Playa lakes are round hollows in the ground in the Southern High Plains of the United States. They are ephemeral, meaning that they are only present at certain times of the year. The temporal nature of playa lakes led to confusion on the part of early European explorers, some of whom described the region as a desert and others a land of millions of small lakes. Most playas fill with water only after spring rainstorms when freshwater collects in the round depressions of the otherwise flat landscape of West Texas, Oklahoma, New Mexico, Colorado, and Kansas. There are also a few saltwater-filled playas. These are fed by water from underlying aquifers, which brings salt with it as it percolates up through the soil. As the water evaporates, the salt is left behind in the increasingly salty playas. There are many theories as to the origin of playas, but the most widely accepted are that playas are either carved by wind or formed by land subsidence (they are sinkholes). Whatever their origin, playas are important to humans, animals and plants of the High Plains. You can find out more information about playa lakes at the Playa Lakes Joint Venture.
Functions & Values
Playas are important because they store water in a part of the country that receives as little as twenty inches of rain a year and where there are no permanent rivers or streams. Consequently, playas support an astounding array of wildlife. Two million waterfowl commonly winter in the playa lakes of the Southern High Plains. Mayflies, dragonflies, salamanders, Bald Eagles, endangered Whooping Cranes, jackrabbits and raccoons also can be found at playa lakes. Amphibians would not be present in this arid region if it were not for playas. Because playa lakes support such a wide variety of animals, they contribute significantly to the biodiversity of the High Plains. The surrounding land is mostly dedicated to a few agricultural species, and some species native to the High Plains survive only because of the existence of playa lakes. Playas also help support the surrounding agriculture by providing irrigation water and seasonally recharging the Ogallala Aquifer. This famous aquifer underlies the Southern High Plains and is being used for irrigation and drinking water faster than it is being replenished.
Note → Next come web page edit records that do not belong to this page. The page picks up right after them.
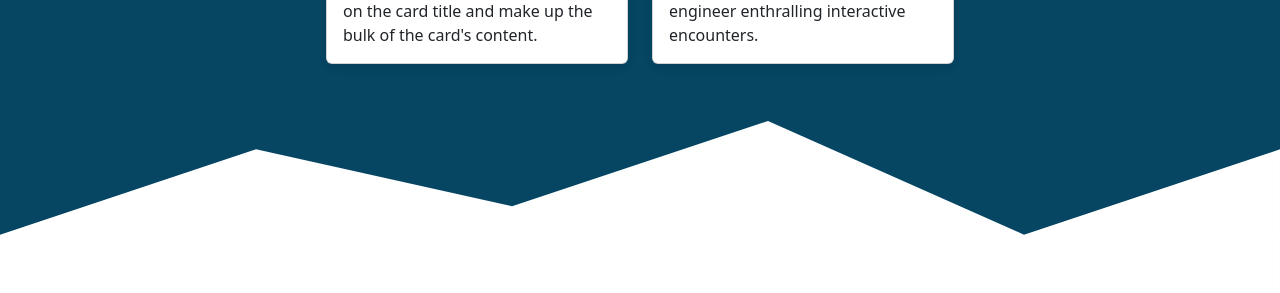
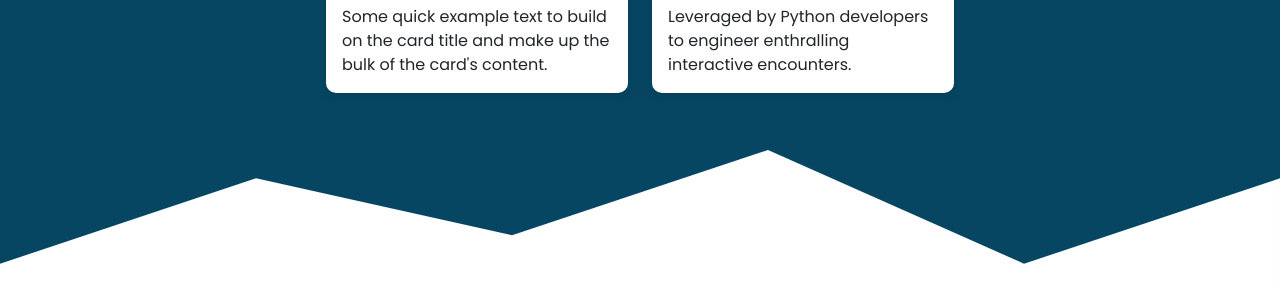
Before and after one commit to Ardiskaa/Portfolio-ARDI, a plain HTML site: page index.html in a window 1280 px wide. Shown: the part 3699-3992 px from the top of the page. Drawn offline with nearby package versions, Linux system fonts and the light colour scheme; files whose address does not match are found by name; a web font is replaced by a local one.

Commit message:
Update index.html

```diff
--- a/index.html
+++ b/index.html
@@ -8,6 +8,7 @@
         <link href="https://cdn.jsdelivr.net/npm/bootstrap@5.3.1/dist/css/bootstrap.min.css" rel="stylesheet" integrity="sha384-4bw+/aepP/YC94hEpVNVgiZdgIC5+VKNBQNGCHeKRQN+PtmoHDEXuppvnDJzQIu9" crossorigin="anonymous" />
         <link rel="stylesheet" href="https://cdn.jsdelivr.net/npm/bootstrap-icons@1.10.5/font/bootstrap-icons.css" />
         <link rel="stylesheet" href="https://cdnjs.cloudflare.com/ajax/libs/font-awesome/6.0.0-beta3/css/all.min.css" />
+         <link rel="stylesheet" href="./style.css"
     </head>
     <body id="home">
         <!-- Navbar -->
```
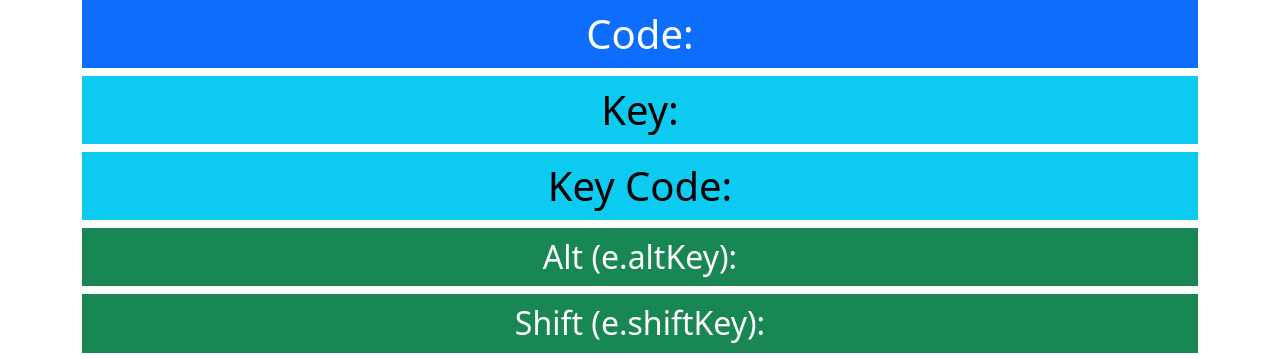
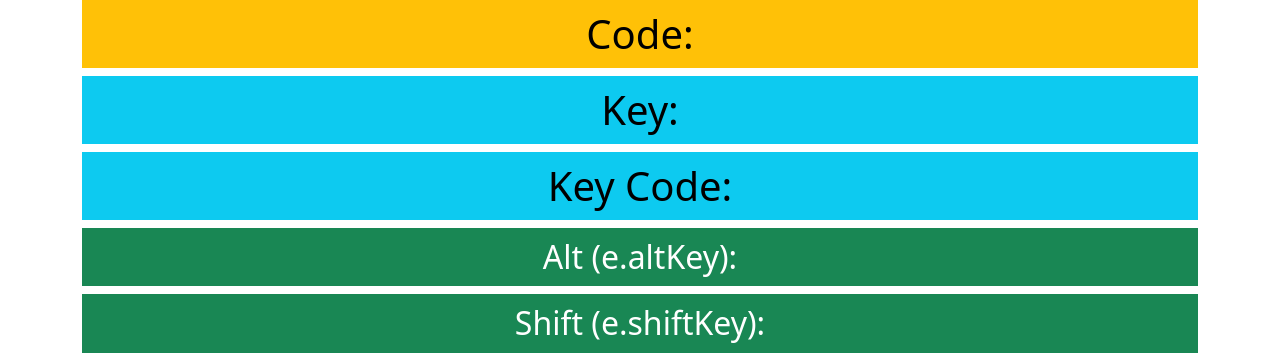
Before and after one commit to kbrilhante/KeyMapping, a plain HTML site: page index.html in a window 1280 px wide. Shown: the top 358 px of the page. Drawn offline with nearby package versions, Linux system fonts and the light colour scheme.

Commit message:
Update index.html

```diff
--- a/index.html
+++ b/index.html
@@ -16,7 +16,7 @@
     <link rel="stylesheet" href="style.css">
 </head>
 <body class="container">
-    <h1 class="btn-primary">Code: <span id="code"></span></h1>
+    <h1 class="btn-warning">Code: <span id="code"></span></h1>
     <h1 class="btn-info">Key: <span id="key"></span></h1>
     <h1 class="btn-info">Key Code: <span id="keyCode"></span></h1>
     <h2 class="btn-success">Alt (e.altKey): <span id="alt"></span></h2>
```
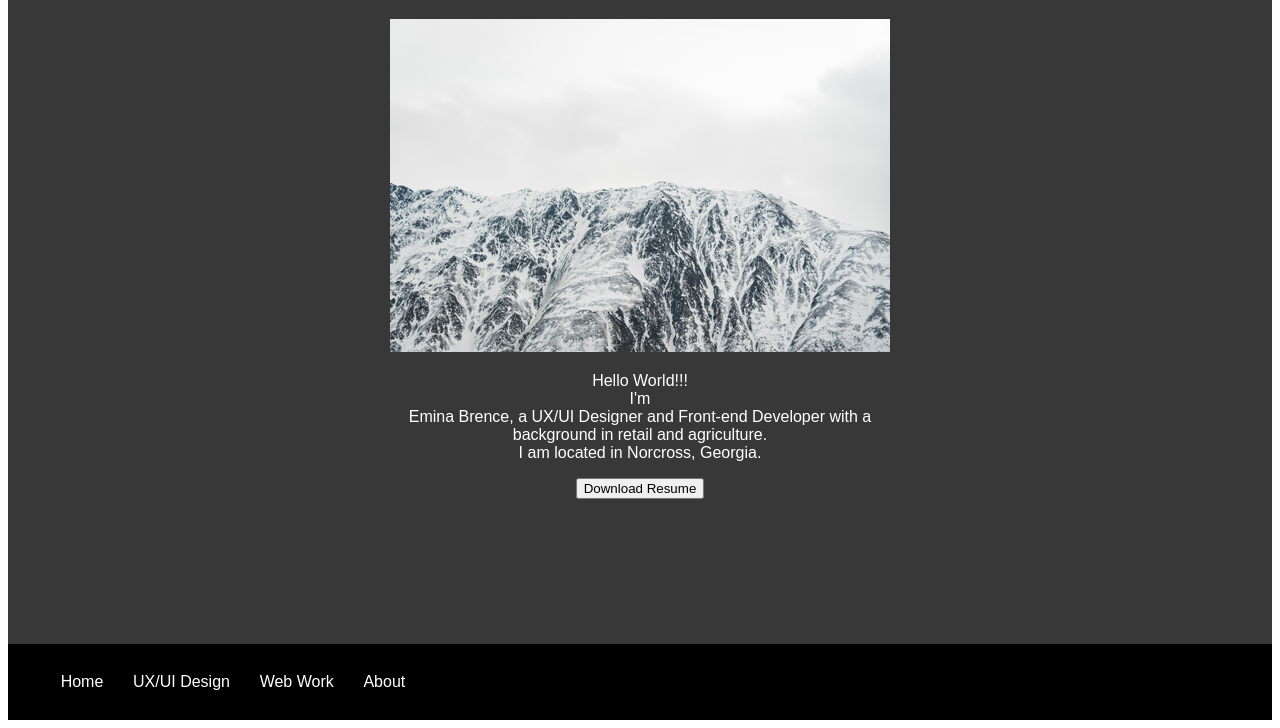
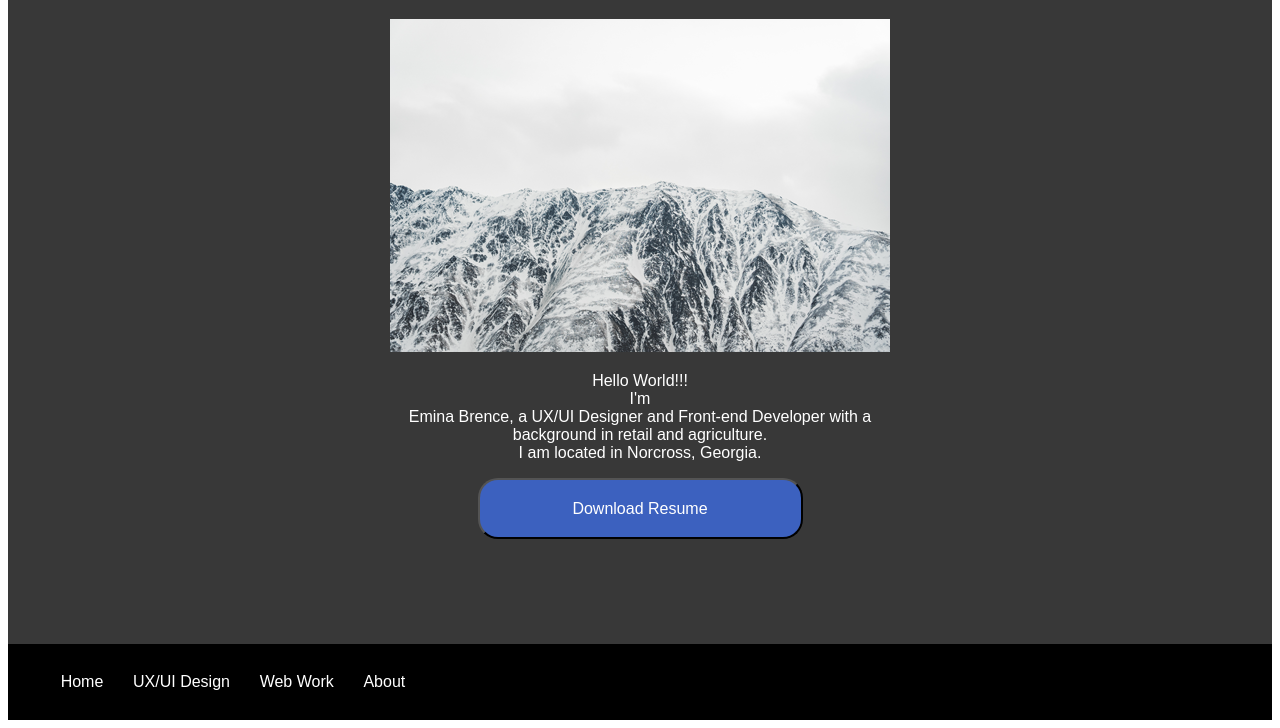
Before and after one commit to brence2/UX_UI_HW_17, a plain HTML site: page index.html in a window 1280 px wide. Shown: the part 123-851 px from the top of the page. Drawn offline with Linux system fonts and the light colour scheme.

Commit message:
Button Added

```diff
--- a/css/styles.css
+++ b/css/styles.css
@@ -57,3 +57,12 @@ li {
 body {
     font-family: Arial, Helvetica, sans-serif;
 }
+
+button {
+    background-color: #3C61BF;
+    color: white;
+    width: 325px;
+    height: 61px;
+    border-radius: 20px;
+    font-size: medium;
+}
```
Today, some playas are appreciated and protected because of their value to wildlife. Playas' importance as water storage sites is also recognized - they provide between 10 and 25 percent of the annual irrigation water in some counties. To protect this water source from pollution, many farmers are adopting playa-friendly farming techniques like planting native vegetation around playas to filter sediment, fertilizer, and pesticides from the runoff that provides playas' water supplies. Sediment in runoff can fill playas, reducing their capacity to hold water and depleting biodiversity. An emerging threat to playas is that some farmers in the Southern High Plains are returning to dry farming techniques, which means less rainwater reaches playas. Some new irrigation methods can lead to decreases in the amount of water reaching playas as well, by altering runoff patterns. In some places, playas are still used as lagoons to hold animal waste, which seriously decreases their ability to support wildlife and can threaten groundwater purity.